* Work instructions:
Search the records for the string "selectTab". Copy each line where it occurs.

══ Information supplied

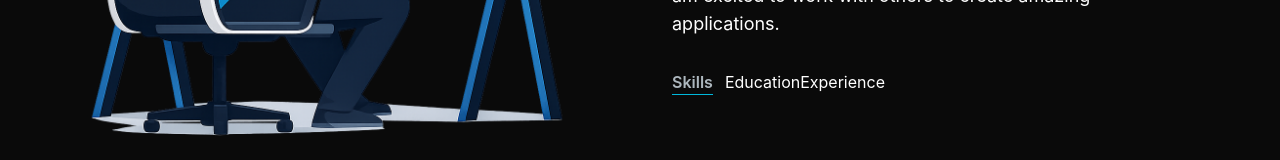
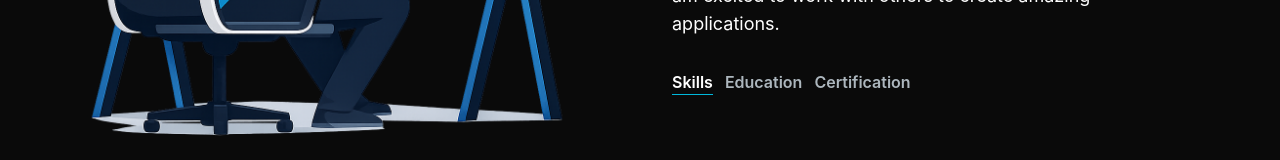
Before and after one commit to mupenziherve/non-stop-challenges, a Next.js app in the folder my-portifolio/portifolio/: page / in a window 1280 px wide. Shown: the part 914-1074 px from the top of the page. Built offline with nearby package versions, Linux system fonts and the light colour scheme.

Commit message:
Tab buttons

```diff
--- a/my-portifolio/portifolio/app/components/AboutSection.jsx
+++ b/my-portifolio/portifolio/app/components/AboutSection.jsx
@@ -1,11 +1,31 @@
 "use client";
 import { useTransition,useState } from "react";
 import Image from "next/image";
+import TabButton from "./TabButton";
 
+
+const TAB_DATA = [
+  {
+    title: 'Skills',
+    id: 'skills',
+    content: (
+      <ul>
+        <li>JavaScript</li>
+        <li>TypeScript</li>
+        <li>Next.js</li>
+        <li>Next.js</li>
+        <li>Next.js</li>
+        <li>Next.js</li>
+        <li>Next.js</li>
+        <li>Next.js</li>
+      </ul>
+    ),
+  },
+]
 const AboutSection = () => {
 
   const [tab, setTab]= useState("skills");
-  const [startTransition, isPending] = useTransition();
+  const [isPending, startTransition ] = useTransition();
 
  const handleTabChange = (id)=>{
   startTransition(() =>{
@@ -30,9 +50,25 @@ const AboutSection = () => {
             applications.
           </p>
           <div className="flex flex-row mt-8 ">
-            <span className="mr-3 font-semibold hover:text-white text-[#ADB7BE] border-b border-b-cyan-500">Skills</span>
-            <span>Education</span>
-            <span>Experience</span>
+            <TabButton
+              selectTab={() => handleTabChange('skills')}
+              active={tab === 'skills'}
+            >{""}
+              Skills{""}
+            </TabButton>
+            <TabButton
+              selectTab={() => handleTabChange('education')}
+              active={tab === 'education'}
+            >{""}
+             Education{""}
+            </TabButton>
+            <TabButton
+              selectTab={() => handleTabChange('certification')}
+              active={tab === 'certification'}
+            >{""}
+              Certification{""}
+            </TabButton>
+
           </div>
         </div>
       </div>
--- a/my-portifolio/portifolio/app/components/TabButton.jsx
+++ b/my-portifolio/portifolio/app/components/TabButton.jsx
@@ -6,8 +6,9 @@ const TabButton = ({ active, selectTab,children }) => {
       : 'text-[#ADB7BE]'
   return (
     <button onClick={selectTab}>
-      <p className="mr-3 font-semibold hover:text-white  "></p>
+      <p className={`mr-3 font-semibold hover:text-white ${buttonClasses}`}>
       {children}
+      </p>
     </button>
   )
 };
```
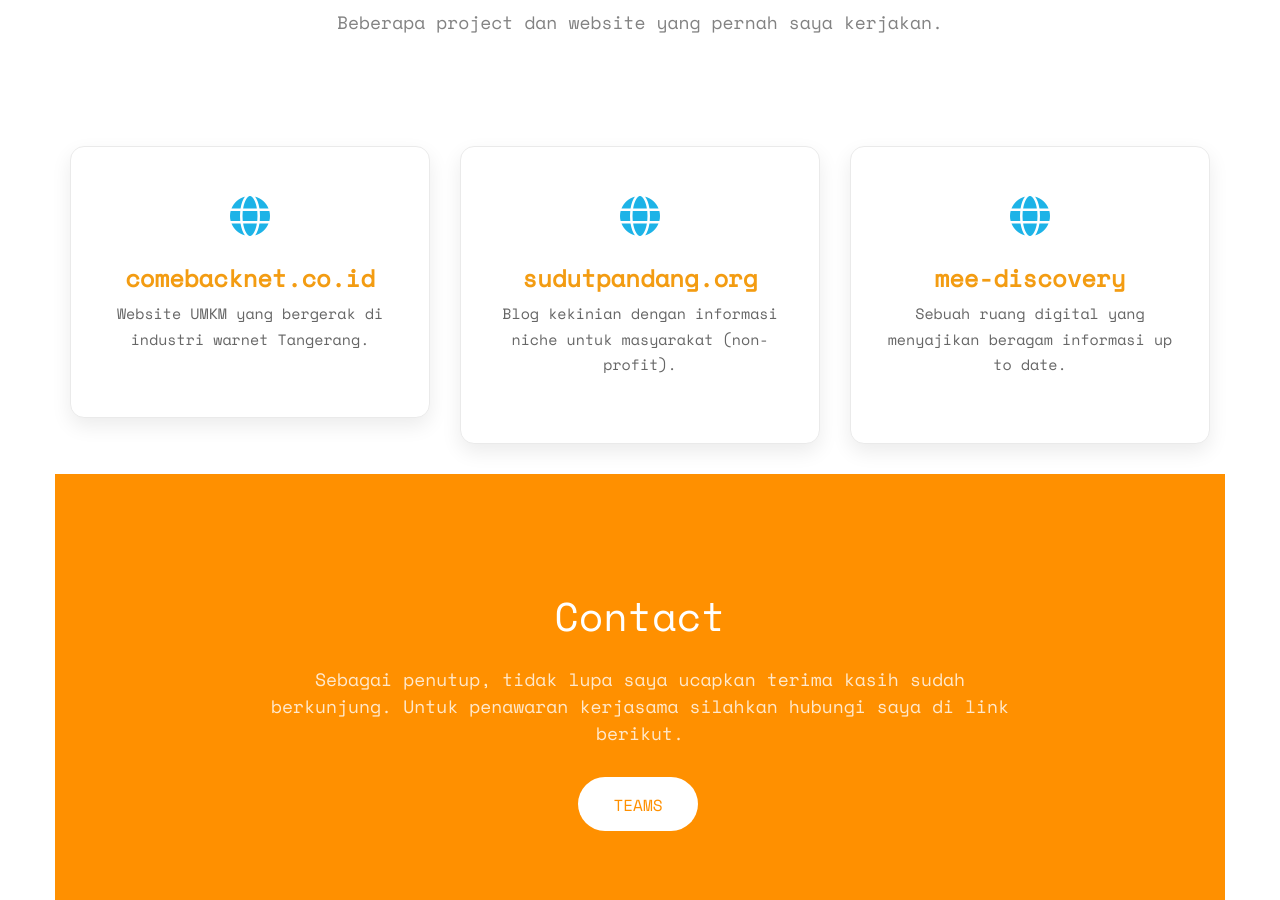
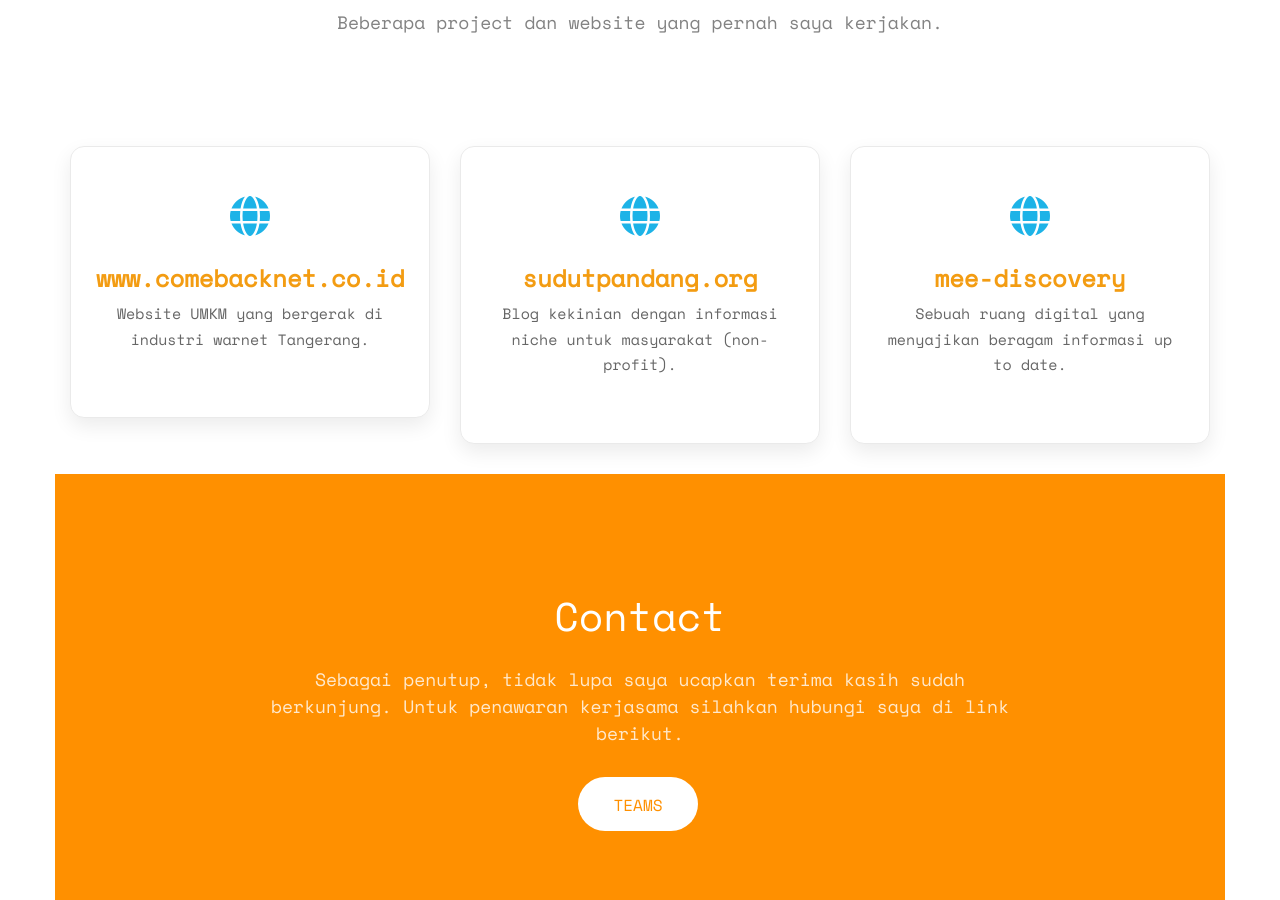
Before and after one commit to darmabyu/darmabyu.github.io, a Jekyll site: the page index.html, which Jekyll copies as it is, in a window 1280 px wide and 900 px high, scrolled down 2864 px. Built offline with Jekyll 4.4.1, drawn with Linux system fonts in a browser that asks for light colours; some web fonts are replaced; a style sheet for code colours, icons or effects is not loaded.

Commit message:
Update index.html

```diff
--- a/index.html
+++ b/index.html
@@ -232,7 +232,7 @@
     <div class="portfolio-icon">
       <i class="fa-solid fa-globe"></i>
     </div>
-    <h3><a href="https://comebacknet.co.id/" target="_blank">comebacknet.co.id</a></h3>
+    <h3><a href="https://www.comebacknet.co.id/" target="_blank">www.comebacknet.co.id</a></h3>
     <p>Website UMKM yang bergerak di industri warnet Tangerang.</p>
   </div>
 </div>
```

════

* Result of this task:
+              selectTab={() => handleTabChange('skills')}
+              selectTab={() => handleTabChange('education')}
+              selectTab={() => handleTabChange('certification')}
@@ -6,8 +6,9 @@ const TabButton = ({ active, selectTab,children }) => {
     <button onClick={selectTab}>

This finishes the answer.